Th’ Gaelic gales o’ Britain’s blashie northern land dinnae just carry Celtic tunes o’er th’ highland anymair. Noo, they’re reducin’ the need fur fossil ‘n’ nuke power as weel, thanks tae win’ turbines a’ ower Scootlund producin’ loads o’ lecky.

In case you didn’t catch that, ThinkProgress published an article yesterday whose title sums up the story: “Scotland Produced Enough Wind Energy To Power Every Home In October.”

This news is super noteworthy and good, especially because Scotland’s flurry of wind helps keep watts flowing while four big U.K. nuclear power plants are offline, preventing a huge ramp up of coal and gas burning to replace the nuke power.

But it also brings up one thing that often gets glossed: “Powered homes” can be a confusing unit. What does that mean in terms of factories, shops, streetlights, and server farms using electricity? What if 200 homes equals half a factory? That unit also ignores big differences in how homes use energy, rendering efficiency and conservation irrelevant. This is all just to say “all the homes in Scotland” is not “all of Scotland” (even though it sounds like it).

No question, putting energy and emissions in relatable terms without being misleading is difficult. But I’ll give it a shot: Here are a few other things we could do with the 982,842 megawatt-hours of electricity generated by Scottish wind turbines during October:

  • Drive a Tesla Model S about 3.4 billion miles, or 135,000 times around the earth at the equator. (According to Tesla’s assumptions.)
  • Charge an iPhone 6 battery from 0 percent to full 58 billion times. (According to OPower’s research.)
  • Boil enough water for 44 billion cups of tea. (According to physics, and assuming a perfectly efficient electric tea kettle — meaning not a single joule of heat is lost in bringing that magical kettle to boil.)

Clearer? If not, head over to ThinkProgress to get more facts and figures that illustrate Scotland’s impressive headway in the shift to climate-friendlier energy.

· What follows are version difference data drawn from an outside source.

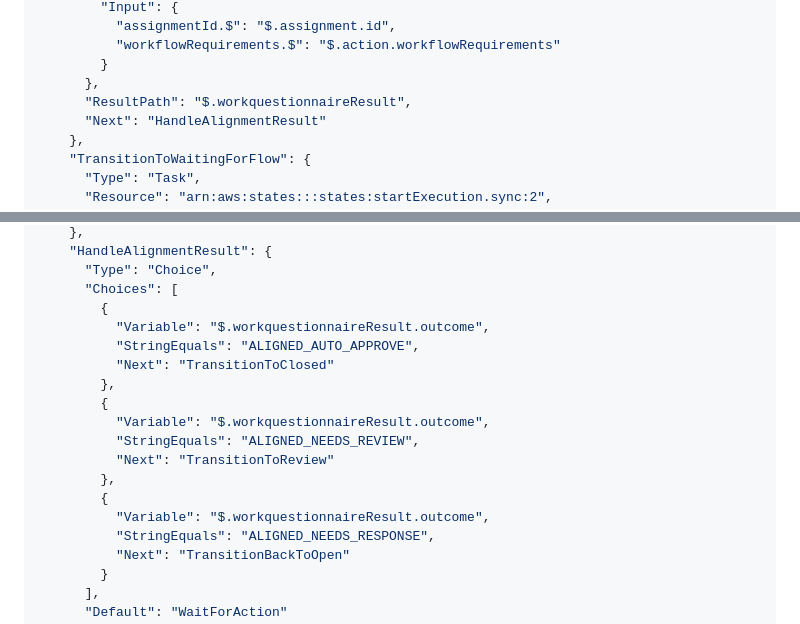
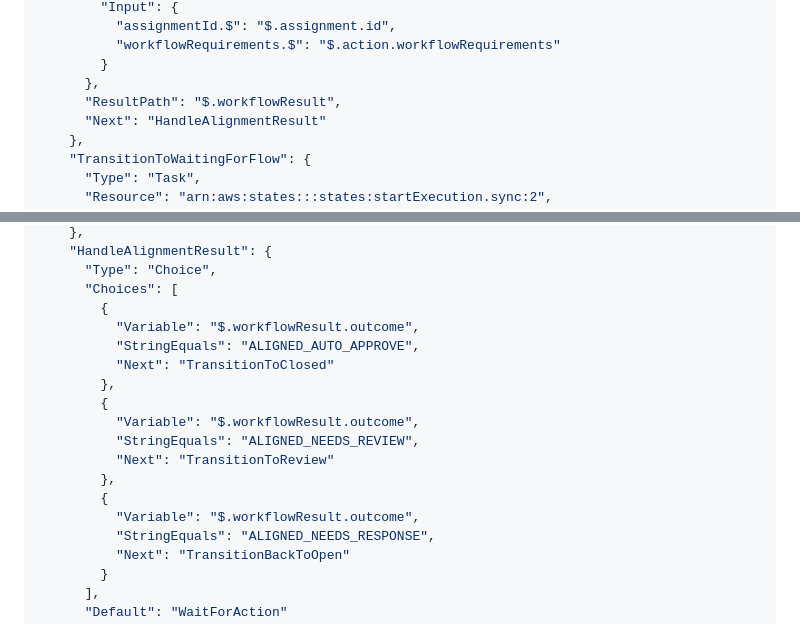
Before and after one commit to neon-law-foundation/Harness, a Markdown page: ASSIGNED_NOTATION_STATE_MACHINE.md, 2 parts joined by grey strips. GitHub-like rendering.

Commit message:
fix: correct bad find-and-replace in ASSIGNED_NOTATION_STATE_MACHINE.md
workquestionnaireResult → workflowResult (4 occurrences). The
alignment→workflow rename was incorrectly merged with flow→questionnaire,
producing the nonsense term workquestionnaire.

Co-Authored-By: Claude Sonnet 4.6 <noreply@anthropic.com>

```diff
--- a/ASSIGNED_NOTATION_STATE_MACHINE.md
+++ b/ASSIGNED_NOTATION_STATE_MACHINE.md
@@ -444,7 +444,7 @@ graph TB
           "workflowRequirements.$": "$.action.workflowRequirements"
         }
       },
-      "ResultPath": "$.workquestionnaireResult",
+      "ResultPath": "$.workflowResult",
       "Next": "HandleAlignmentResult"
     },
     "TransitionToWaitingForFlow": {
@@ -485,17 +485,17 @@ graph TB
       "Type": "Choice",
       "Choices": [
         {
-          "Variable": "$.workquestionnaireResult.outcome",
+          "Variable": "$.workflowResult.outcome",
           "StringEquals": "ALIGNED_AUTO_APPROVE",
           "Next": "TransitionToClosed"
         },
         {
-          "Variable": "$.workquestionnaireResult.outcome",
+          "Variable": "$.workflowResult.outcome",
           "StringEquals": "ALIGNED_NEEDS_REVIEW",
           "Next": "TransitionToReview"
         },
         {
-          "Variable": "$.workquestionnaireResult.outcome",
+          "Variable": "$.workflowResult.outcome",
           "StringEquals": "ALIGNED_NEEDS_RESPONSE",
           "Next": "TransitionBackToOpen"
         }
```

Noo, if ainlie Scootlund cuid pat tae uise a’ they bagpipes’ haun tae win’ power. That’d be stoatin.